Some weeks ago with nullpointer on the telegram chat we had a discussion (at the end we disagreed) about the following point: I was insisting that a stable top3/5 player, playing after a week (or more) of pause and without changes, would lose most of the points falling in top10 or top20. This under the condition that the game mechanics would not change much. Nullpointer did not see it in this way.
Now in this period I did not play much, neither I modified my AIs during pauses, still I was impressed that when I played from time to time, meeting top20 players, I was able to hold the ground instead of just losing. Checking other players seems to confirm that, for example Tralalo did not play much between February and March and still holds his spot every time he plays again.
Of course after a while one changes little stuff, but the point is that "the first impact after a long pause is not devastating".
So, it seems that nullpointer was more near to the truth for the observations made.
Still I have the below ideas about evolution of player strength.
Given a range for scores (1), say 1000 as the first score and 2000 as the maximum score, and the current tiered leagues (there are 7) with XP levels (there are 7) to unlock bot classes and AI controls. Assuming that the top 2 players are around 2000 points, top 5 around 1900, top 10 around 1800, top 20 around 1700. I would say the following.
- from match 1 to 150 one is still discovering the basic qualities and weaknesses of bot classes and basic functions of AI controls.
- after match 150
-- up to 1400 score points: the player has still to work out the basic structure of his AI (whatever is a generalized AI, a generalized AI per bot class or specialized per map and bot class). This means: the player did not yet define in a stable way how his bots should behave in attack, retreat, resource capture, and so on. From time to time the player makes quite big changes for certain behaviors.

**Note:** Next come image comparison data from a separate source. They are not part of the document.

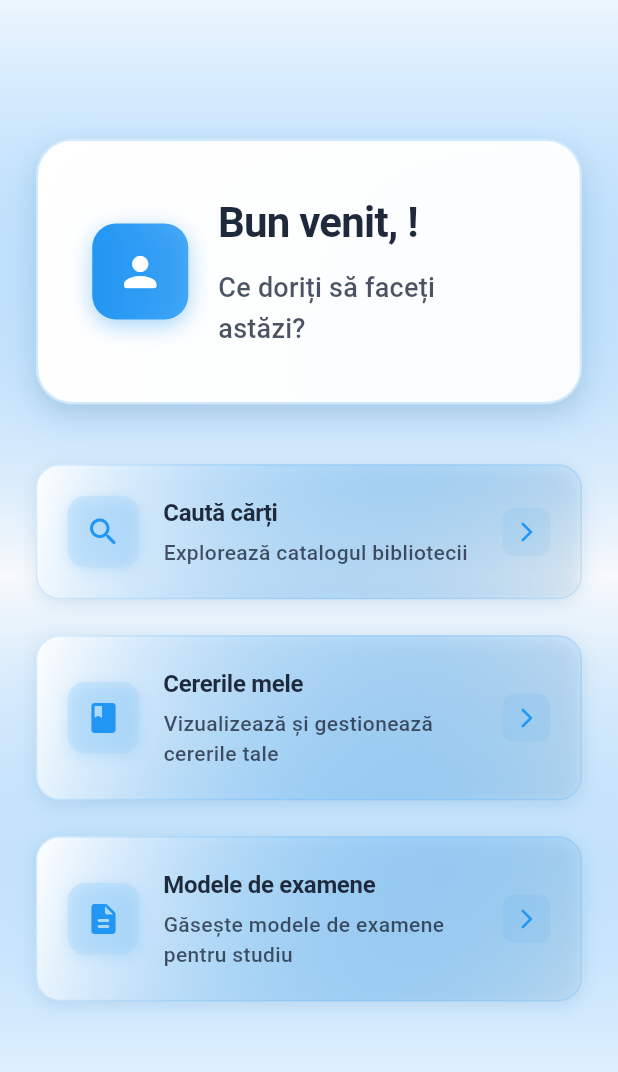
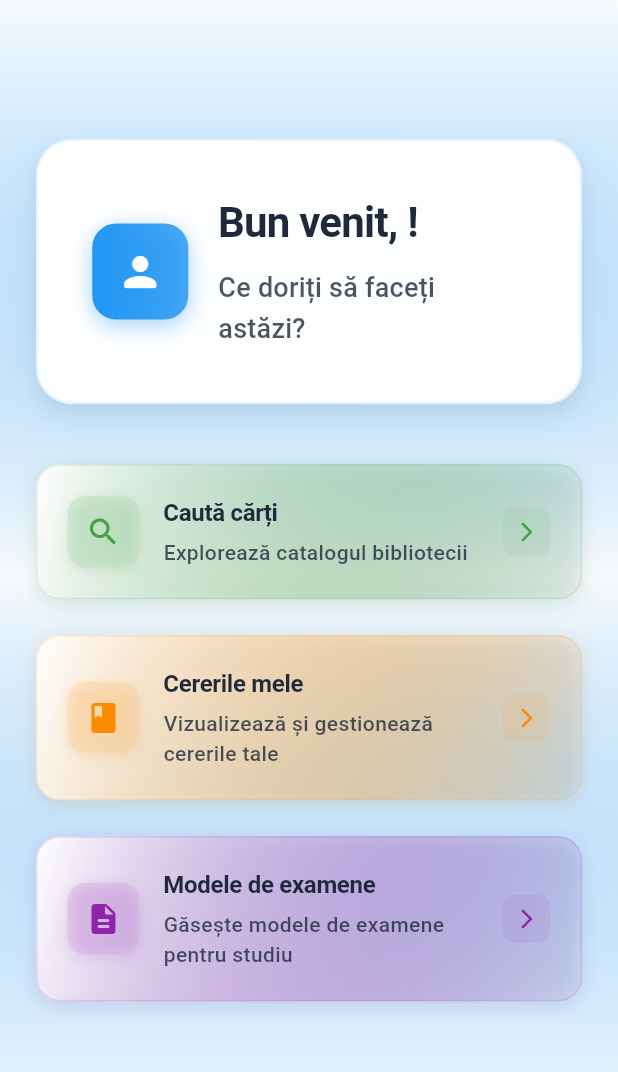
Before and after one commit to immatt-0/lenbrary, a Flutter app: the SuccessScreen screen opened by its route, on a phone screen of 412 x 824 dp, the part 84-1156 px from its top. Run offline on Flutter 3.47's test engine with Material 3 defaults, Android fonts, the phone set to English and light mode, and no system bars; our stand-ins replace file_picker, image_picker, shared_preferences; accounts and stored records are empty; network calls fail.

Commit message:
UI for student/teacher fixed

```diff
--- a/frontend/lib/screens/success_screen.dart
+++ b/frontend/lib/screens/success_screen.dart
@@ -323,9 +323,9 @@ class _SuccessScreenState extends State<SuccessScreen>
             begin: Alignment.topCenter,
             end: Alignment.bottomCenter,
             colors: [
-              Theme.of(context).colorScheme.primary.withOpacity(0.08),
+              Theme.of(context).colorScheme.primary.withOpacity(0.03),
               Theme.of(context).colorScheme.background,
-              Theme.of(context).colorScheme.primary.withOpacity(0.03),
+              Theme.of(context).colorScheme.primary.withOpacity(0.01),
             ],
             stops: const [0.0, 0.5, 1.0],
           ),
@@ -355,7 +355,7 @@ class _SuccessScreenState extends State<SuccessScreen>
                         borderRadius: BorderRadius.circular(24),
                         boxShadow: [
                           BoxShadow(
-                            color: Theme.of(context).colorScheme.primary.withOpacity(0.12),
+                            color: Theme.of(context).colorScheme.primary.withOpacity(0.06),
                             blurRadius: 24,
                             offset: const Offset(0, 10),
                             spreadRadius: 3,
@@ -367,7 +367,7 @@ class _SuccessScreenState extends State<SuccessScreen>
                           ),
                         ],
                         border: Border.all(
-                          color: Theme.of(context).colorScheme.primary.withOpacity(0.2),
+                          color: Theme.of(context).colorScheme.primary.withOpacity(0.1),
                           width: 1.5,
                         ),
                       ),
@@ -450,7 +450,7 @@ class _SuccessScreenState extends State<SuccessScreen>
                           icon: Icons.search_rounded,
                           title: 'Caută cărți',
                           description: 'Explorează catalogul bibliotecii',
-                          color: Theme.of(context).colorScheme.primary,
+                          color: Colors.green[600]!,
                           onTap: () {
                             Navigator.pushNamed(context, '/search-books');
                           },
@@ -462,7 +462,7 @@ class _SuccessScreenState extends State<SuccessScreen>
                           icon: Icons.book_rounded,
                           title: 'Cererile mele',
                           description: 'Vizualizează și gestionează cererile tale',
-                          color: Theme.of(context).colorScheme.primary,
+                          color: Colors.orange[600]!,
                           onTap: () {
                             Navigator.pushNamed(context, '/my-requests');
                           },
@@ -474,7 +474,7 @@ class _SuccessScreenState extends State<SuccessScreen>
                           icon: Icons.description_rounded,
                           title: 'Modele de examene',
                           description: 'Găsește modele de examene pentru studiu',
-                          color: Theme.of(context).colorScheme.primary,
+                          color: Colors.purple[600]!,
                           onTap: () {
                             Navigator.pushNamed(context, '/exam-models');
                           },
@@ -564,9 +564,9 @@ class _SuccessScreenState extends State<SuccessScreen>
             begin: Alignment.topCenter,
             end: Alignment.bottomCenter,
             colors: [
-              Theme.of(context).colorScheme.primary.withOpacity(0.08),
+              Theme.of(context).colorScheme.primary.withOpacity(0.03),
               Theme.of(context).colorScheme.background,
-              Theme.of(context).colorScheme.primary.withOpacity(0.03),
+              Theme.of(context).colorScheme.primary.withOpacity(0.01),
             ],
             stops: const [0.0, 0.5, 1.0],
           ),
@@ -596,7 +596,7 @@ class _SuccessScreenState extends State<SuccessScreen>
                         borderRadius: BorderRadius.circular(24),
                         boxShadow: [
                           BoxShadow(
-                            color: Theme.of(context).colorScheme.primary.withOpacity(0.12),
+                            color: Theme.of(context).colorScheme.primary.withOpacity(0.06),
                             blurRadius: 24,
                             offset: const Offset(0, 10),
                             spreadRadius: 3,
@@ -608,7 +608,7 @@ class _SuccessScreenState extends State<SuccessScreen>
                           ),
                         ],
                         border: Border.all(
-                          color: Theme.of(context).colorScheme.primary.withOpacity(0.2),
+                          color: Theme.of(context).colorScheme.primary.withOpacity(0.1),
                           width: 1.5,
                         ),
                       ),
@@ -854,13 +854,13 @@ class _SuccessScreenState extends State<SuccessScreen>
         Container(
           padding: const EdgeInsets.all(8),
           decoration: BoxDecoration(
-            color: Theme.of(context).colorScheme.primary.withOpacity(0.1),
+            color: Theme.of(context).colorScheme.primary.withOpacity(0.05),
             borderRadius: BorderRadius.circular(8),
           ),
           child: Icon(
             icon,
             size: 20,
-            color: Theme.of(context).colorScheme.primary,
+            color: Theme.of(context).colorScheme.primary.withOpacity(0.7),
           ),
         ),
         const SizedBox(width: 12),
```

-- 1400-1600 points: the player has a basic structure, but now it starts to be complicated because games against stronger or equal players are now decided by smaller differences, or optimizations. This means that the general behavior from the AI when the player was 1400 is not so different, but some small changes in nodes, filters and priorities helps a lot in terms of results.
-- 1600-1700 points: the player starts to have the first useful subtle optimizations to hold his ground. So, once again, the basic behavior of the bot is there since the player left 1400 points, but now it is more refined to handle specific situations instead of the generic case.
-- 1700-1800 points: even more optimizations and this is the level, in my idea, that can consistently snatch points from the top10.
-- 1800-2000 points: way more optimizations than before, but, and this is my idea that so far did not hold the observations, I thought that the continuous competition between players 1700+ would produce more and more optimizations for particular cases and/or increasing efficiency in scoring balls or pushing or damaging the enemy. This means, in my idea, that a top 10 player not playing for a week, would be at least 300 games of experience behind the current optimizations. Therefore losing a lot of ground before catching up and going back to his previous spot.
End of the exposition of my ideas about evolution of player (if it is not clear, ask!).
Anyway, this seems not valid. At least for the check that I did, through the stats page or personal experience, it seems that top 10 players not playing for more than a week (and likely not editing their AI during the pause) just hold the ground without losing a lot of points. Surely they lose a bit more than before, but still not horribly, before catching up.
Why is it so? I do not even have partial answers at the moment. What do you think about it?
(1) If one does not set a range, scores are meaningless because while the starting score is still the same as in November 2016 (1000), the top scores are increasing.